The exercise calls for exact output of the lines between the one that contains "padding: 9px;" and the end of the data, with both ends kept and pictures left out.

══ EXTRACTED INFORMATION ══

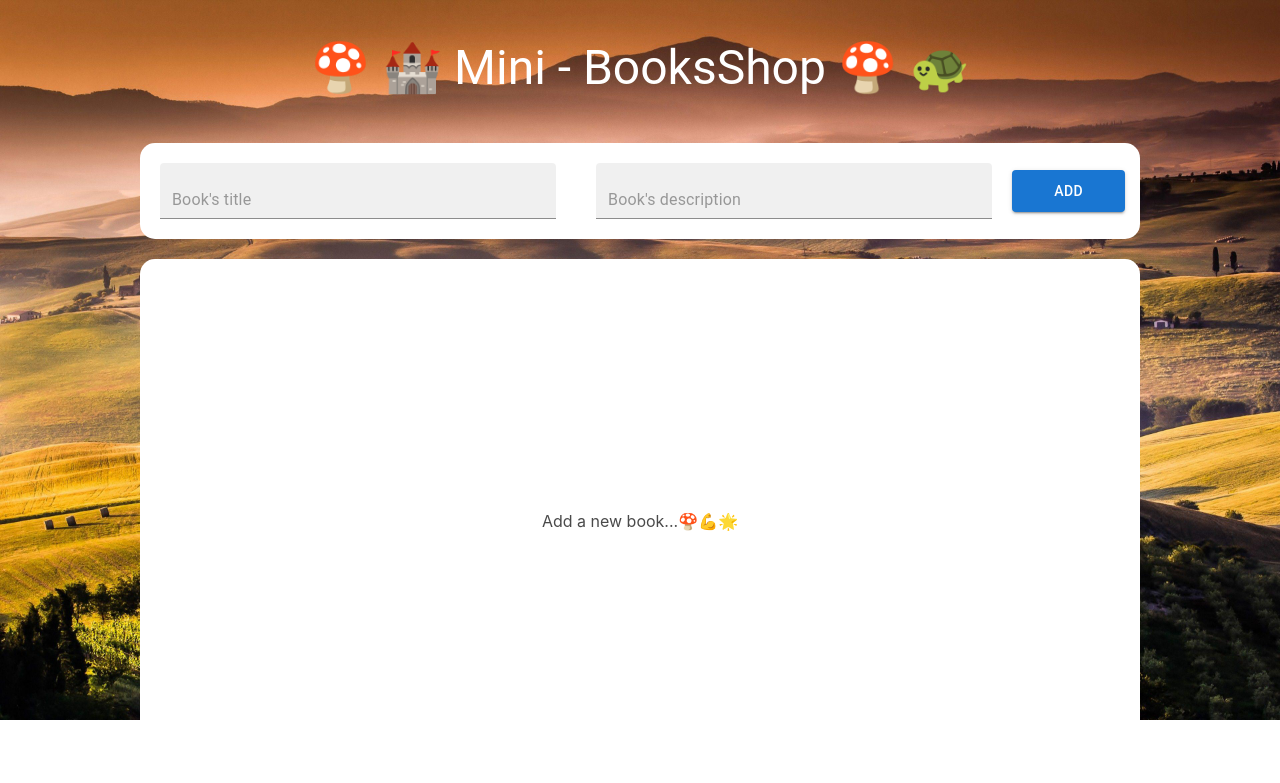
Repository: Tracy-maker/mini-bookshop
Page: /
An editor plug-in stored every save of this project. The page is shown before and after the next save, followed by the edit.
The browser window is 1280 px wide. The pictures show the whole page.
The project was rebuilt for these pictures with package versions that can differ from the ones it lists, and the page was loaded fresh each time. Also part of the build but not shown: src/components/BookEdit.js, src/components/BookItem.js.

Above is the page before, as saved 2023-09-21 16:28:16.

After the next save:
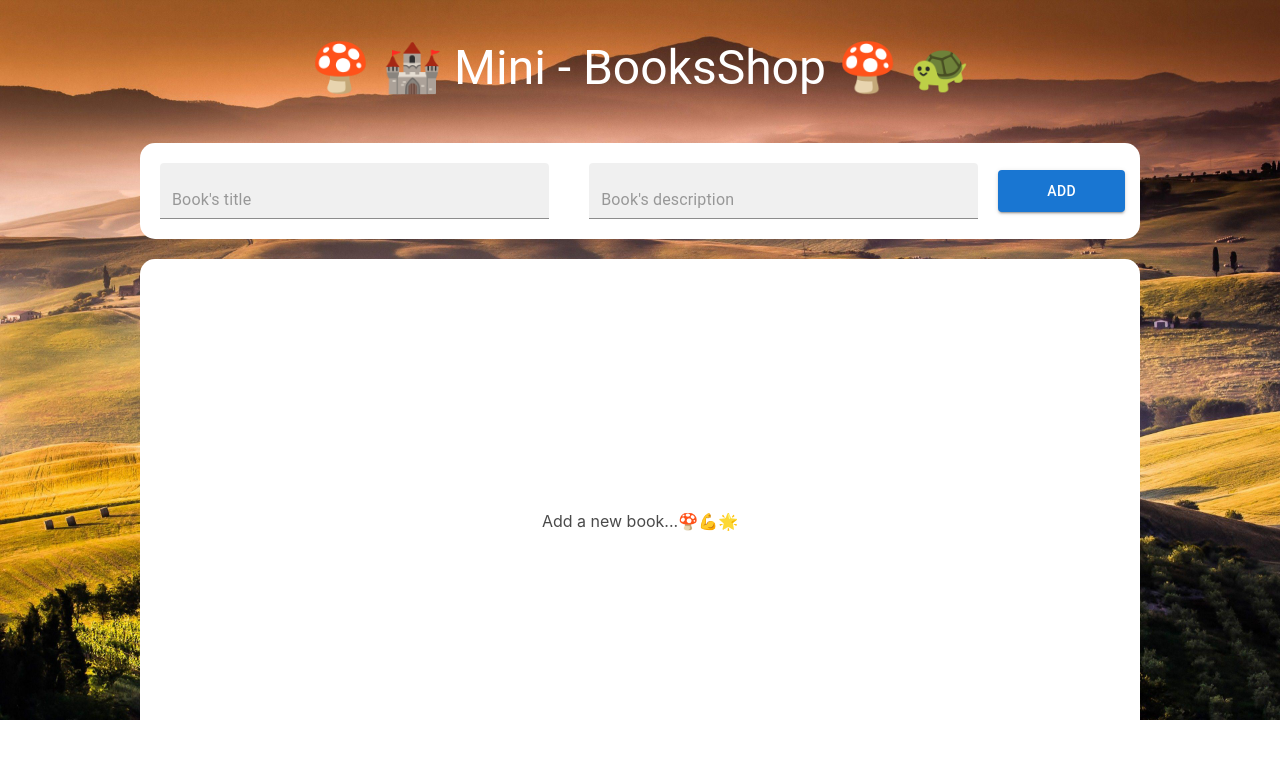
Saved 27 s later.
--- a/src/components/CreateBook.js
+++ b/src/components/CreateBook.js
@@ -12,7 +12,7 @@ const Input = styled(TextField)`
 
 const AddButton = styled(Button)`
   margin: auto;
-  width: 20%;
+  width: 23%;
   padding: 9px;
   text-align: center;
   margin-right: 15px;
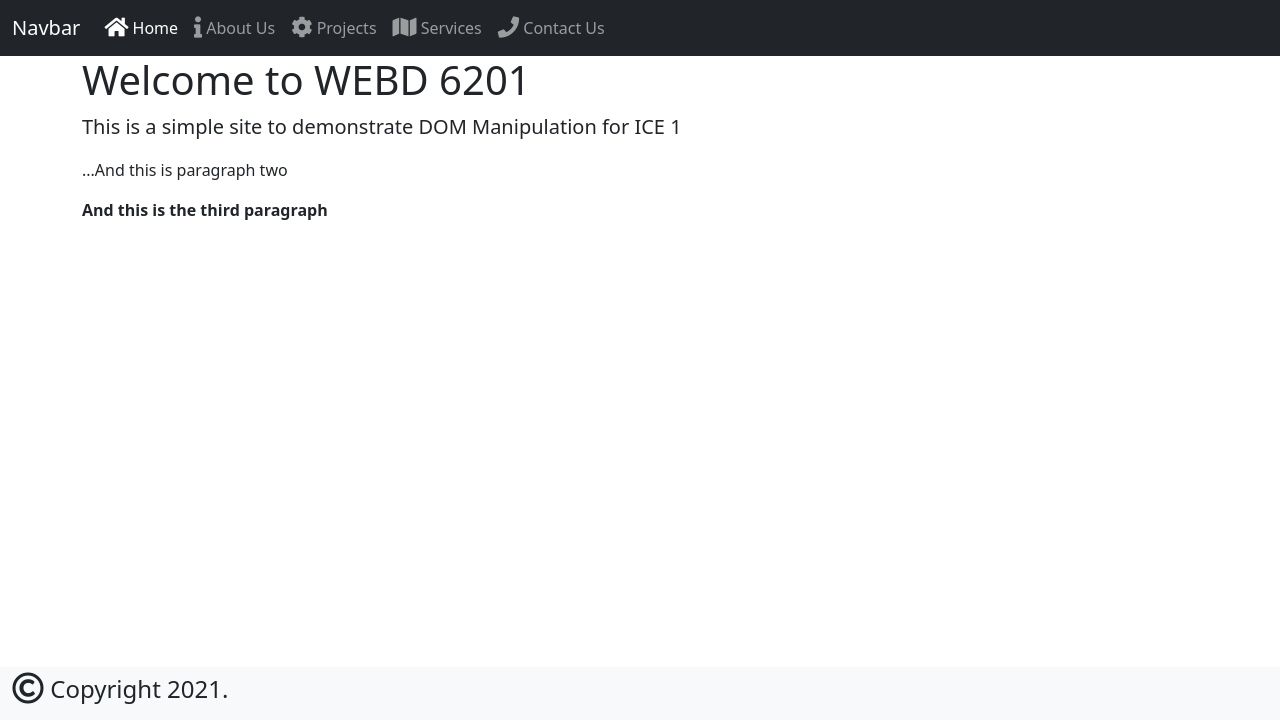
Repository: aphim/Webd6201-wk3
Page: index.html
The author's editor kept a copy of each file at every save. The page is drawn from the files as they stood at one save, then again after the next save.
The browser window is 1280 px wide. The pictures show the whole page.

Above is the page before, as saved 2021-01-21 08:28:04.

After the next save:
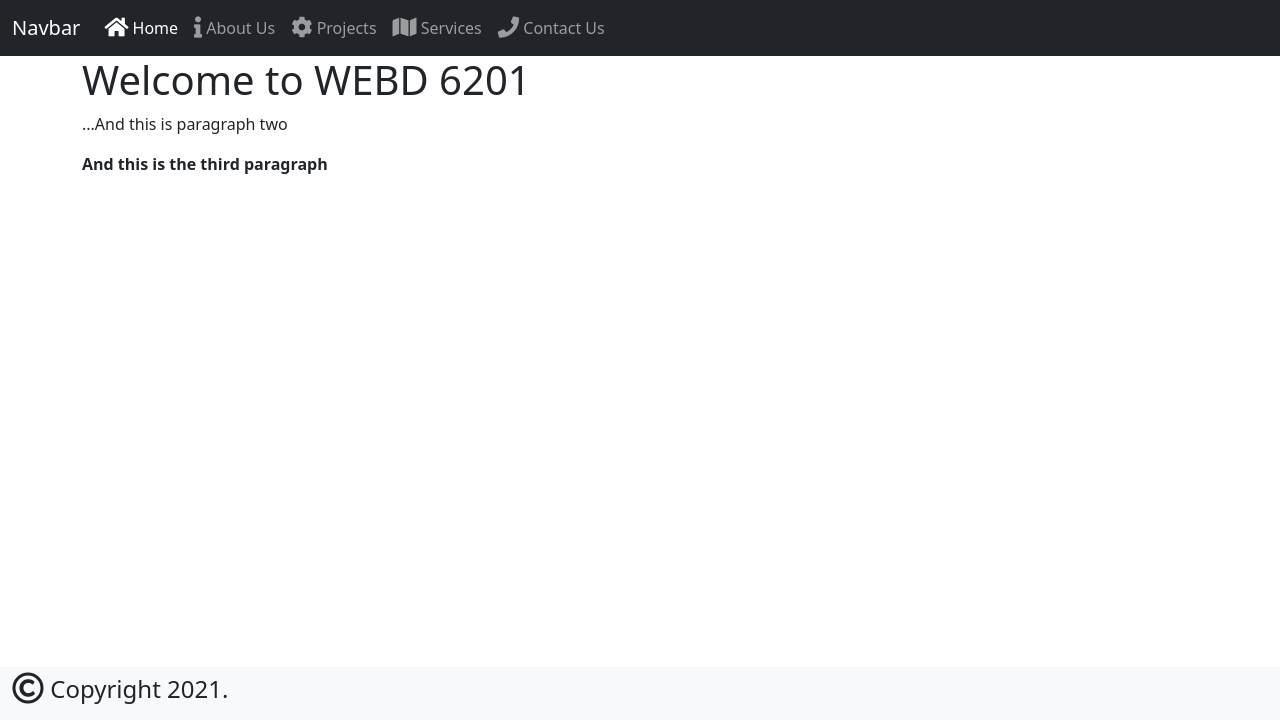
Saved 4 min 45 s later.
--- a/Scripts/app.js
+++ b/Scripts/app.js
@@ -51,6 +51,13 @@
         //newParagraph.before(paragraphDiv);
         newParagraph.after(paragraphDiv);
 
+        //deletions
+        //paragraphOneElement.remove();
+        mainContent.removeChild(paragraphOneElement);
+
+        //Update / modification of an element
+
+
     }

═══

* _ANSWER_
   padding: 9px;
   text-align: center;
   margin-right: 15px;
Repository: aphim/Webd6201-wk3
Page: index.html
The author's editor kept a copy of each file at every save. The page is drawn from the files as they stood at one save, then again after the next save.
The browser window is 1280 px wide. The pictures show the whole page.

Above is the page before, as saved 2021-01-21 08:28:04.

After the next save:
Saved 4 min 45 s later.
--- a/Scripts/app.js
+++ b/Scripts/app.js
@@ -51,6 +51,13 @@
         //newParagraph.before(paragraphDiv);
         newParagraph.after(paragraphDiv);
 
+        //deletions
+        //paragraphOneElement.remove();
+        mainContent.removeChild(paragraphOneElement);
+
+        //Update / modification of an element
+
+
     }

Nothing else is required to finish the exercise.